Your task — Count how many lines of the data below contain the string "path"; the reply should be that number alone.

Exercise data —

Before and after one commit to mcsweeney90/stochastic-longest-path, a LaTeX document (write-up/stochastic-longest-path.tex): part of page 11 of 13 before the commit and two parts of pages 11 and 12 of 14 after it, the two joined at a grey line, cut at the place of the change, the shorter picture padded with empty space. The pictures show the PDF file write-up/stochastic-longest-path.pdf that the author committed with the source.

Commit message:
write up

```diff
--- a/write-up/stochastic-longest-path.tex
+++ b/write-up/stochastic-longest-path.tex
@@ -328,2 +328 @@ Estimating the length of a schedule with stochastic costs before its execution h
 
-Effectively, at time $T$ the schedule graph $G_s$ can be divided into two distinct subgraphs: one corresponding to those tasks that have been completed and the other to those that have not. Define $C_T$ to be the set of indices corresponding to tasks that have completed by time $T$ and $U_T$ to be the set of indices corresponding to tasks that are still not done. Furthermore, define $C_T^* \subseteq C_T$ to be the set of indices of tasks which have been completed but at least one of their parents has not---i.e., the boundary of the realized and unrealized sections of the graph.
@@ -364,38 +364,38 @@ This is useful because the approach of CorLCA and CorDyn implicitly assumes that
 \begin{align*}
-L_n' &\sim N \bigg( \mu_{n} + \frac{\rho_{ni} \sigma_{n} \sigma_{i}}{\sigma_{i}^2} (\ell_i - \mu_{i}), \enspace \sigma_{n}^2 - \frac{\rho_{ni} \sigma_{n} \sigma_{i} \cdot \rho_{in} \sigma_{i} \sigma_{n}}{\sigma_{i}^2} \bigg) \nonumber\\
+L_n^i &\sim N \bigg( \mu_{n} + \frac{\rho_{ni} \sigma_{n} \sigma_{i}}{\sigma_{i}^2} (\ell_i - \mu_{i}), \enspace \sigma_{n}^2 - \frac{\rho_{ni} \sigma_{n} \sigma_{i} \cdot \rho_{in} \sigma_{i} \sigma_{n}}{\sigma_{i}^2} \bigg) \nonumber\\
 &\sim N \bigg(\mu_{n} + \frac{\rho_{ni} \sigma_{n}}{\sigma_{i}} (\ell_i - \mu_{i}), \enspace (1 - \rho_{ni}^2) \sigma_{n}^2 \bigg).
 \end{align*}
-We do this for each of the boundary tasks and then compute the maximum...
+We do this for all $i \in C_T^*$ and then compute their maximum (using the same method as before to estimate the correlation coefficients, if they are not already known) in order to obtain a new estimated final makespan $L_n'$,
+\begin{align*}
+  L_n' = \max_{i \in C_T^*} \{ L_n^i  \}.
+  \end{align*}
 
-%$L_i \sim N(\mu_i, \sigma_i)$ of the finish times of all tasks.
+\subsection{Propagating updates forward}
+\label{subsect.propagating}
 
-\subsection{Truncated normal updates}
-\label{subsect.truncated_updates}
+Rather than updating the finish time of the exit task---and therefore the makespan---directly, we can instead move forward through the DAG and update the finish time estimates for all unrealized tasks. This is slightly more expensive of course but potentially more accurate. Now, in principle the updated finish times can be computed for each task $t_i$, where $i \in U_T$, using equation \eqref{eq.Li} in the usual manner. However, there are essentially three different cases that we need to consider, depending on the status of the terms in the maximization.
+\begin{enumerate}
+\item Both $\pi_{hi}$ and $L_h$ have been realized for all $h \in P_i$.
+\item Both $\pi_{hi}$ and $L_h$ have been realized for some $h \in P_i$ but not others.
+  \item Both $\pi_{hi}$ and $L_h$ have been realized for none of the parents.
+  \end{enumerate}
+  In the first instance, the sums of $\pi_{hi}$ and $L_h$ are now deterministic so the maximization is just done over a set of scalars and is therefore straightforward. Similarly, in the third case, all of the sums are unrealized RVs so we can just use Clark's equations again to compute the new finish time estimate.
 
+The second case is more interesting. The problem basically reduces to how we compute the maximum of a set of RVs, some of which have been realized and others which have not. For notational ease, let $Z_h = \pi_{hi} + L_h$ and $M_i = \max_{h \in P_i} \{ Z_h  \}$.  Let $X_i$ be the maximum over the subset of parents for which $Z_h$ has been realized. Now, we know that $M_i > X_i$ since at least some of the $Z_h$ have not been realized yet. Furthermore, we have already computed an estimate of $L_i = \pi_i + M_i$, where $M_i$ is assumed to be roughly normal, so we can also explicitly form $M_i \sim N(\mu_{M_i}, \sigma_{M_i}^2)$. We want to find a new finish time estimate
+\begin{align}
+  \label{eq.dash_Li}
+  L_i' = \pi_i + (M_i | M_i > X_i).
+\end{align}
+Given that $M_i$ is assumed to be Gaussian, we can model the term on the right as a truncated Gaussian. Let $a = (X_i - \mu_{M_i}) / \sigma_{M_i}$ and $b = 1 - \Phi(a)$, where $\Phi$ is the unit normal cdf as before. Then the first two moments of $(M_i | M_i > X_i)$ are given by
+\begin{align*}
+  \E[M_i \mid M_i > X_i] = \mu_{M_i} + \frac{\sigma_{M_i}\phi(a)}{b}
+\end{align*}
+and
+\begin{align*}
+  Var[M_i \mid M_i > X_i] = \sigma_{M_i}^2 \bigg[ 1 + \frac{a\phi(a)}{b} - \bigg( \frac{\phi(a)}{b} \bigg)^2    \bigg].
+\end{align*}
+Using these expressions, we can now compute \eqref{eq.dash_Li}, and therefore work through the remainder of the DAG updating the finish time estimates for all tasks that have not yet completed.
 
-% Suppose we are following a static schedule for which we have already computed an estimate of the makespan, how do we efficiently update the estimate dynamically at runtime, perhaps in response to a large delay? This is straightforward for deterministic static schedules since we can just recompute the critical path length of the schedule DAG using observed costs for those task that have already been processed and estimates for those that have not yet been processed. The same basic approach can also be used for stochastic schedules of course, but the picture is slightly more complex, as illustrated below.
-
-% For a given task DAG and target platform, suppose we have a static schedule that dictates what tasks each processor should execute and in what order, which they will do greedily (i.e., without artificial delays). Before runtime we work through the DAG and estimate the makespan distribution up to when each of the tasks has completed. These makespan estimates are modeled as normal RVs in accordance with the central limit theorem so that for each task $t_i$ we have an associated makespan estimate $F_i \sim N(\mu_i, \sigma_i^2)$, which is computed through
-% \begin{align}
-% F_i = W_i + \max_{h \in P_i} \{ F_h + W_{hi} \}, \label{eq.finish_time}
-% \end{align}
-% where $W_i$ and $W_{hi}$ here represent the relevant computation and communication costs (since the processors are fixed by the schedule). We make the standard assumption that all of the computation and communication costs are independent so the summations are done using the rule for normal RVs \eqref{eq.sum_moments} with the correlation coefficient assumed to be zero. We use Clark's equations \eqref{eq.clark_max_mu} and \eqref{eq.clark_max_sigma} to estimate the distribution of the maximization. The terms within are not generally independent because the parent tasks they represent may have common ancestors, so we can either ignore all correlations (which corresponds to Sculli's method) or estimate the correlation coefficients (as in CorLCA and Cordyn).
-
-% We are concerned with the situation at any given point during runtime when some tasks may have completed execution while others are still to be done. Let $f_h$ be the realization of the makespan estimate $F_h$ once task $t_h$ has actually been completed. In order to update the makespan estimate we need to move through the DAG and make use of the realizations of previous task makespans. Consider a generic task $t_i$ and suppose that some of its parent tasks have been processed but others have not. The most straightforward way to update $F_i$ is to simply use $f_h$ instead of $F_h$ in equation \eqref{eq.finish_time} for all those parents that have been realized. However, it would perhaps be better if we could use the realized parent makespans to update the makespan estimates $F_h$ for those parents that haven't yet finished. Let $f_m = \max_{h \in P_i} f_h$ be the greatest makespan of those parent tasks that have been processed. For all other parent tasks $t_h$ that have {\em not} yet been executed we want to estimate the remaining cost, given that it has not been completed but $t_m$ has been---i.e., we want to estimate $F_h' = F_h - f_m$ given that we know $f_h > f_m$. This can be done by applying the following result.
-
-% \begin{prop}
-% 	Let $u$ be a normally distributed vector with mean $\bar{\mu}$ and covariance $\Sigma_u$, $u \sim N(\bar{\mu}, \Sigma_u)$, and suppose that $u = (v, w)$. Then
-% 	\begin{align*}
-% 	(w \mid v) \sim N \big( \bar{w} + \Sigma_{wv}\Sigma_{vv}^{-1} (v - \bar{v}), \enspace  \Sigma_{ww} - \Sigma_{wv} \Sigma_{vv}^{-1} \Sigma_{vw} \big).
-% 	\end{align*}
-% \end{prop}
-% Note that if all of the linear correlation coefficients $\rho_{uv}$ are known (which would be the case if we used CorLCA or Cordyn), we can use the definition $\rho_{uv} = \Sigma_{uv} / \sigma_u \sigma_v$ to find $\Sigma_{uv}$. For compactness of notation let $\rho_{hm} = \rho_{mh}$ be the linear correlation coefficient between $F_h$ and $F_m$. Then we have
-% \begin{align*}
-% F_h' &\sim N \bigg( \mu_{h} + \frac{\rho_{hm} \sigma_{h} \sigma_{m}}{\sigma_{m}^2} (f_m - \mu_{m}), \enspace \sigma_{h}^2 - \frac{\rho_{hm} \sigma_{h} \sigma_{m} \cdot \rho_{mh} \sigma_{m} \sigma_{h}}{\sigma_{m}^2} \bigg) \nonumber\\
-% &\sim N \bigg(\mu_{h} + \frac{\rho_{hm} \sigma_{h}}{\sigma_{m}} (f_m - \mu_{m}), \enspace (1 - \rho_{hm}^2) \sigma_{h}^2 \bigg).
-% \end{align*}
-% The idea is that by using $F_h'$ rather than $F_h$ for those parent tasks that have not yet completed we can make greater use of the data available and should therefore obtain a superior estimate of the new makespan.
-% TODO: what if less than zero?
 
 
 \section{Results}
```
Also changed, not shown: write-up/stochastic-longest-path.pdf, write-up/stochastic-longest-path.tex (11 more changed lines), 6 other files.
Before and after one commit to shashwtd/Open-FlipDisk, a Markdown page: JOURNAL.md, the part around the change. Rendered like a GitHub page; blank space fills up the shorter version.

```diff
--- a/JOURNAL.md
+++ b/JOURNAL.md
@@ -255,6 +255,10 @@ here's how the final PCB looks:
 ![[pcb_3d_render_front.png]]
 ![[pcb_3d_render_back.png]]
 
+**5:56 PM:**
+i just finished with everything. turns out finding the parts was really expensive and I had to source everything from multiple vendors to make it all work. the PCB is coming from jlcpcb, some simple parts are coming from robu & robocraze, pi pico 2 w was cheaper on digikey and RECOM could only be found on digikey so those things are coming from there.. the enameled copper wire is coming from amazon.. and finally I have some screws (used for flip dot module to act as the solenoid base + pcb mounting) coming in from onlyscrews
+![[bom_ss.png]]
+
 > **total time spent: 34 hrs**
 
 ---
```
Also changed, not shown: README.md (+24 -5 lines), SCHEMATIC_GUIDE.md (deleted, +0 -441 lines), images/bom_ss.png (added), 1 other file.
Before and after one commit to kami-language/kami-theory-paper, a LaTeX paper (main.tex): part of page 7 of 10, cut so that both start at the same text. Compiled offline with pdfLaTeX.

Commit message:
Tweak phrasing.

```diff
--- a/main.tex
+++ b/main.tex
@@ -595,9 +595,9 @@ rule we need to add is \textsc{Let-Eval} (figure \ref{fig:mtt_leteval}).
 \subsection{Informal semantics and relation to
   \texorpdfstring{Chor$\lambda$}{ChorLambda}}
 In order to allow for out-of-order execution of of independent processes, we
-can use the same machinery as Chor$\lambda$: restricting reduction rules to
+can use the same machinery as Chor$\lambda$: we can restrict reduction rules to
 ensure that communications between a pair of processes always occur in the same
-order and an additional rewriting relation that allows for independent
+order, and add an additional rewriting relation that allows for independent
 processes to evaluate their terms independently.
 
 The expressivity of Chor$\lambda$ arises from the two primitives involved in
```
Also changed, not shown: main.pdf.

Solution for this exercise — 5